Dante’s father, though loving, is an engineer on a tugboat and often absent from Dante’s life, but Wyatt’s single mother, who owns a little waterfront cafe and lives downstairs in Dante’s building, provides ample mothering and most of Dante’s meals; while Wyatt’s younger brother, Cheo, provides a little brother figure. Pook, whose crack-addicted parents are mostly indifferent to him, usually cribs with Dante; and all the boys have known each other for most of their lives.
All the boys know the odds are against them and they have few choices in life: they are trapped in an evil Babylon which is ruled by hate, violence and greed; an environment which, both blatantly and subtly, encourages young black men to fight or kill or exploit each other while discouraging any dreams they may have of someday getting out. The elusive magic formula for escaping to a better place and making their dreams come true is mostly composed of money, and the only people around them who seem to have any money are hustlers, drug-dealers, and gun-toting thugs. 

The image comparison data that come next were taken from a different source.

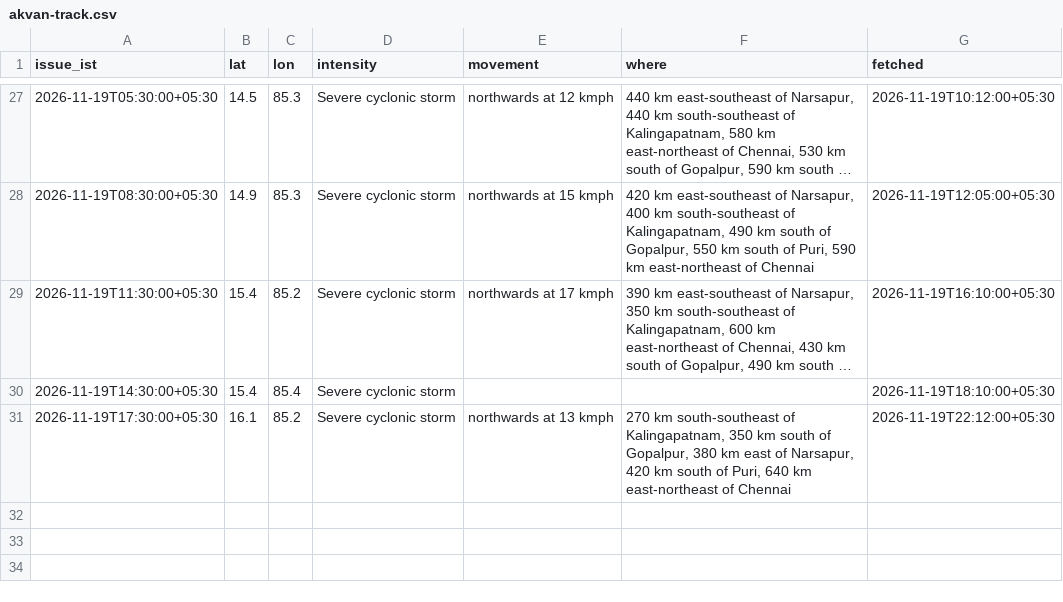
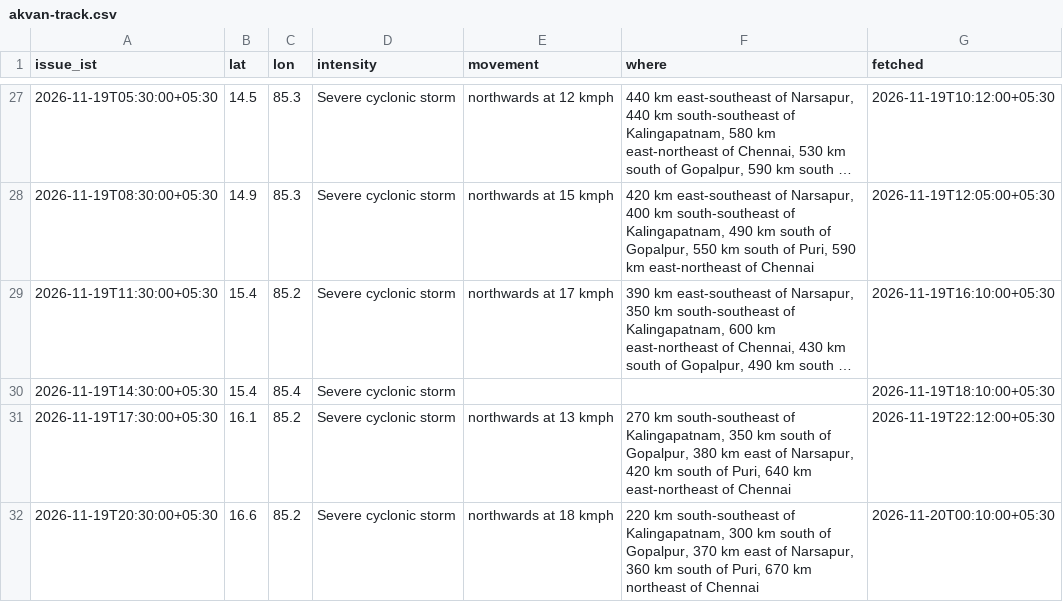
Before and after one commit to Mapunity-India/resilience, a CSV file: data/akvan-track.csv, drawn as a sheet; only a part is shown, gaps mark what is left out; long unchanged cells end in ….

Commit message:
Akvan 20:30 IST fix of 19 Nov: 16.6N 85.2E; landfall forecast weakens to a cyclonic storm
Added the 20:30 IST fix from IMD's ACWC Kolkata sea-area bulletin (1500 UTC),
redrew the marker and track, exported 31 fixes to the csv, and updated the
Intensity and Track cards: crossing during forenoon to afternoon of the 20th
as a cyclonic storm with 70-80 kmph gusting 90, centre 300 km south of
Gopalpur. Still a severe cyclonic storm, no descriptor change. No landfall
frame kept: the centre had not crossed.

```diff
--- a/data/akvan-track.csv
+++ b/data/akvan-track.csv
@@ -31 +31,2 @@ issue_ist,lat,lon,intensity,movement,where,fetched
 2026-11-19T17:30:00+05:30,16.1,85.2,Severe cyclonic storm,northwards at 13 kmph,"270 km south-southeast of Kalingapatnam, 350 km south of Gopalpur, 380 km east of Narsapur, 420 km south of Puri, 640 km east-northeast of Chennai",2026-11-19T22:12:00+05:30
+2026-11-19T20:30:00+05:30,16.6,85.2,Severe cyclonic storm,northwards at 18 kmph,"220 km south-southeast of Kalingapatnam, 300 km south of Gopalpur, 370 km east of Narsapur, 360 km south of Puri, 670 km northeast of Chennai",2026-11-20T00:10:00+05:30
```
Also changed, not shown: 6 other files.
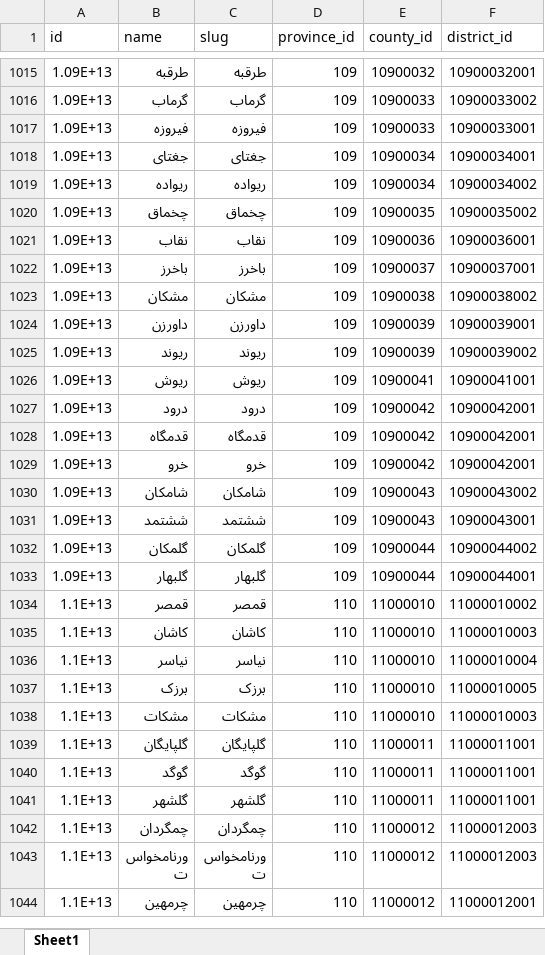
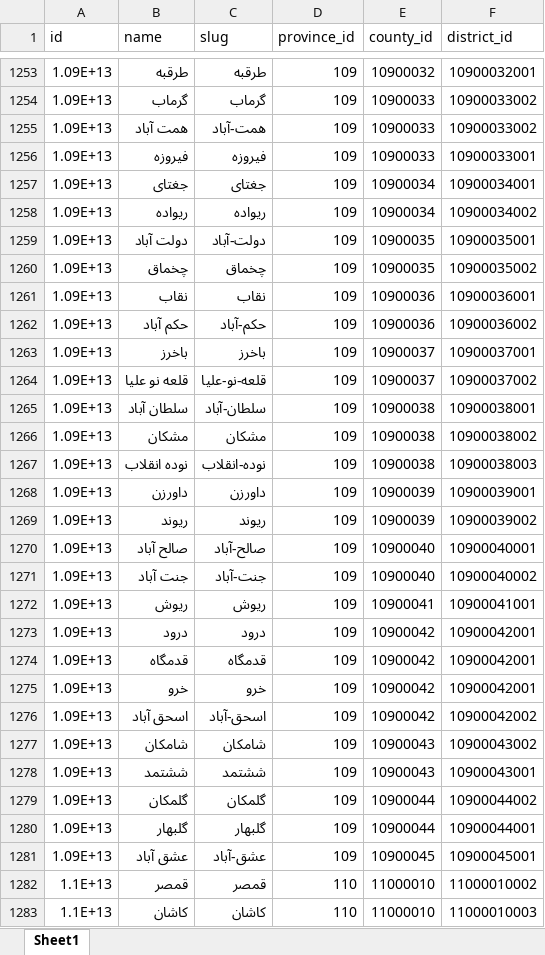
Before and after one commit to sajaddp/list-of-cities-in-Iran, an Excel workbook: dist/xlsx/cities-filtered.xlsx, sheet Sheet1, drawn as a sheet; only a part is shown, gaps mark what is left out; the shorter side is filled out with more unchanged rows; values as stored, in another font and other column widths than the file's, no borders; the diff covers the shown part only; the diff names each change by its address in the sheet, - before the commit and + after, or states it on an @@ line.

Commit message:
fix: separate urban zones from filtered cities

```diff
--- a/dist/xlsx/cities-filtered.xlsx (sheet Sheet1)
+++ b/dist/xlsx/cities-filtered.xlsx (sheet Sheet1)
+row 1255: 1.09E+13 | همت آباد | همت-آباد | 109 | 10900033 | 10900033002
+row 1259: 1.09E+13 | دولت آباد | دولت-آباد | 109 | 10900035 | 10900035001
+row 1262: 1.09E+13 | حکم آباد | حکم-آباد | 109 | 10900036 | 10900036002
+row 1264: 1.09E+13 | قلعه نو علیا | قلعه-نو-علیا | 109 | 10900037 | 10900037002
+row 1265: 1.09E+13 | سلطان آباد | سلطان-آباد | 109 | 10900038 | 10900038001
+row 1267: 1.09E+13 | نوده انقلاب | نوده-انقلاب | 109 | 10900038 | 10900038003
+row 1270: 1.09E+13 | صالح آباد | صالح-آباد | 109 | 10900040 | 10900040001
+row 1271: 1.09E+13 | جنت آباد | جنت-آباد | 109 | 10900040 | 10900040002
+row 1276: 1.09E+13 | اسحق آباد | اسحق-آباد | 109 | 10900042 | 10900042002
+row 1281: 1.09E+13 | عشق آباد | عشق-آباد | 109 | 10900045 | 10900045001
```
Also changed, not shown: 286 added rows elsewhere in this sheet, 25 other files.
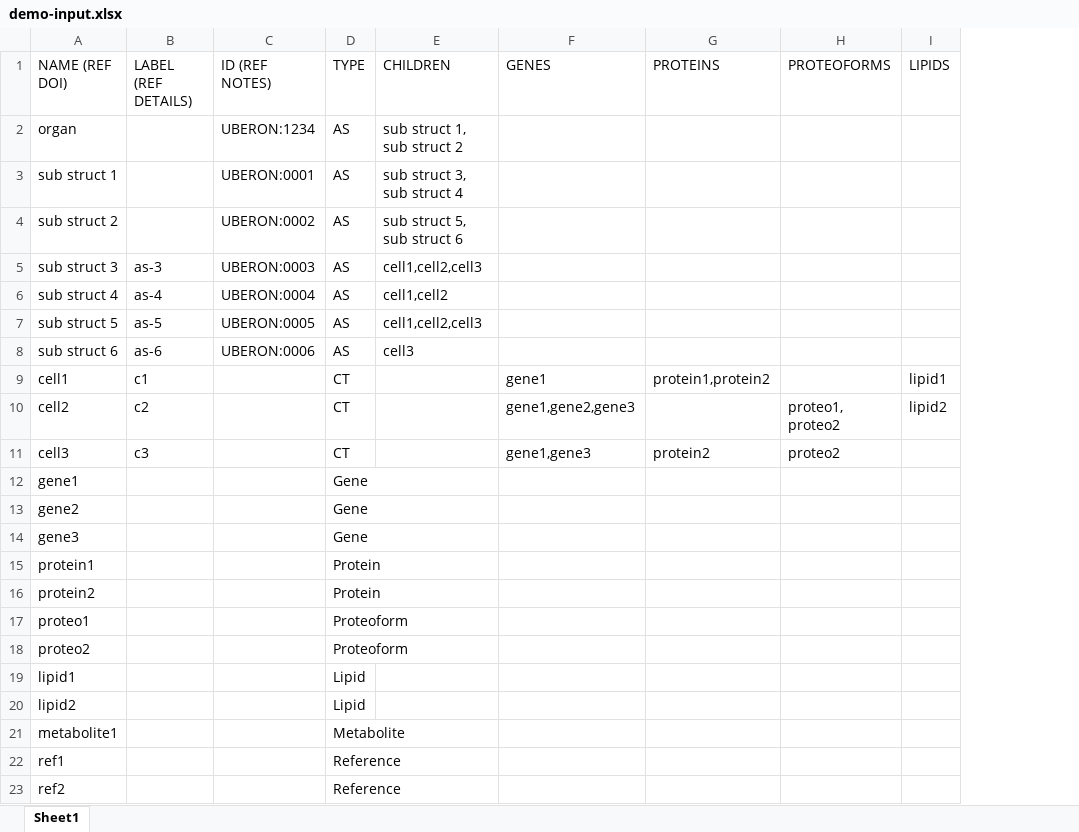
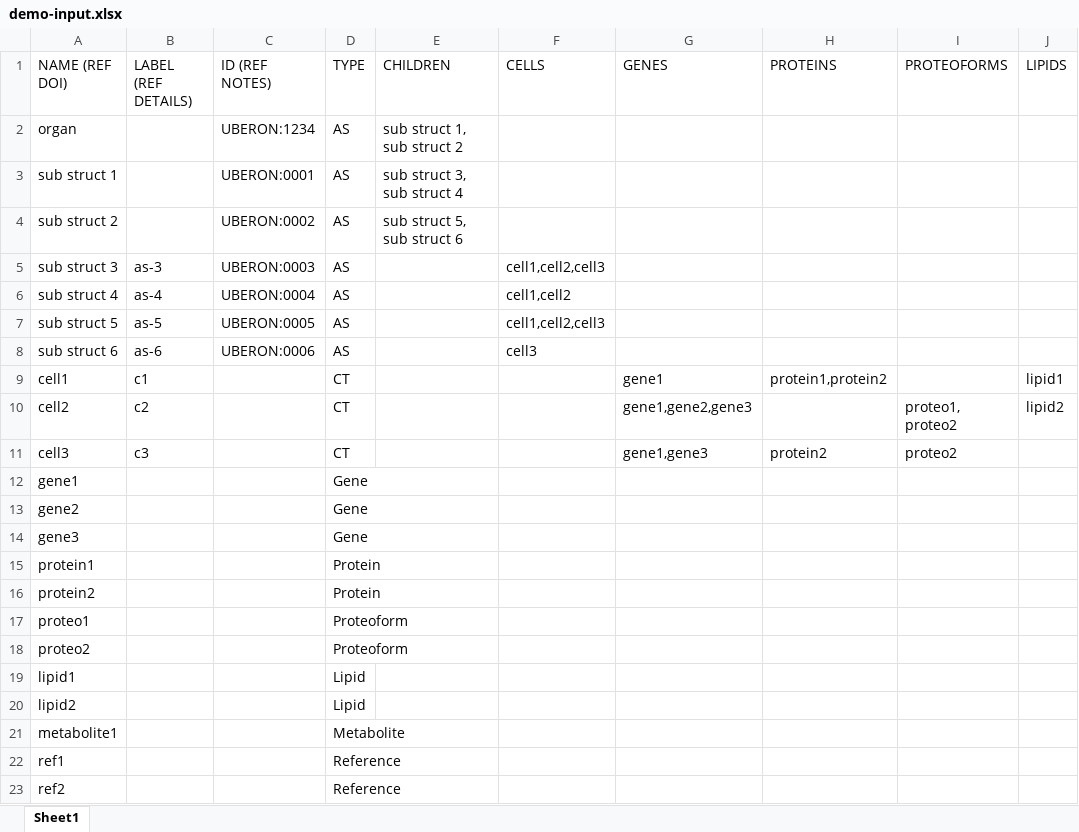
Before and after one commit to hubmapconsortium/asct-b-generator, an Excel workbook: demo-input.xlsx, sheet Sheet1, drawn as a sheet; only a part is shown; values as stored, in another font and other column widths than the file's, no borders; the diff names each change by its address in the sheet, - before the commit and + after, or states it on an @@ line.

Commit message:
Major rewrite of the program.
The input file format has changed, as has the command line arguments. The program now requires the anytree module.

```diff
--- a/demo-input.xlsx (sheet Sheet1)
+++ b/demo-input.xlsx (sheet Sheet1)
+column F (CELLS), rows 5-8: cell1,cell2,cell3 | cell1,cell2 | cell1,cell2,cell3 | cell3
-E5 (CHILDREN): cell1,cell2,cell3
+E5 (CHILDREN): (empty)
-E6 (CHILDREN): cell1,cell2
+E6 (CHILDREN): (empty)
-E7 (CHILDREN): cell1,cell2,cell3
+E7 (CHILDREN): (empty)
-E8 (CHILDREN): cell3
+E8 (CHILDREN): (empty)
```
Also changed, not shown: 5 other files.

Nevertheless, and thanks mostly to Dante’s strong father and Wyatt’s formidable but caring mother, the boys have thus far managed to stay as basically good as they can. This becomes obvious when they take in  Radgi, a homeless, alley-dwelling 12-year-old.

Then, real hope of money appears when Dante and Pook witness a major drug deal on the waterfront at night... a deal that goes bad when cops appear and chase Air Touch, a 17-year-old crack-dealer sent by his boss to make the buy. Air Touch, fleeing in his Dodge Viper, throws his gun and a suitcase-sized package out the window where they tumble out of sight beneath a parked truck. Confident because he’s clean,  Air Touch pulls over, even though with his powerful car he might have gotten away. But, his thuggish bluster soon crumbles when he finds that the cops want the drug money and aren’t enforcing the law. Finding no money, they Rodney King Air Touch and leave him unconscious in the gutter, their final insult a parking ticket. Dante and Pook, lying beneath another parked truck, snatch up the gun and the package, believing the latter to be full of cash.

But their hopes are soon dashed when, arriving home and getting Wyatt to share their fortune, they discover that Air Touch had already made the buy and, instead of bundles of bills, the package contains pure cocaine just off a ship. At first they consider flushing it down the toilet, but then Dante begins to speculate how much money it might be worth. Enough for his heart operation? Enough to put Pook through medical school? Enough for Wyatt to go to college? 

Pook and Wyatt are hesitant... Wyatt more than Pook. If they did manage to sell the coke, it would likely be cooked into more crack which would end up back in their ‘hood. But Dante argues what’s the difference between paper or powder? Don’t people kill each other for money? Isn’t money evil, despite the fact that you need it to be able to have any choices in life? For the first time in their lives, the boys’ friendship is put to a test. Finally, though Wyatt is still reluctant and Pook remains troubled, an agreement is reached that Dante will try to find a buyer... but, if this becomes too dangerous, they will flush the stuff and try for the best of the choices they have.

And of course it does become dangerous... VERY dangerous. Not only for Dante, but also for all of his friends.


Unlike Six Out Seven, Babylon Boyz does have a gay character, who was based upon the friend of one of my sons. Babylon Boyz was published in the U.S. by Simon & Schuster in 1997, and seems to be doing fairly well. It is currently available in hardcover and trade-paper format besides the Kindle Special Edition.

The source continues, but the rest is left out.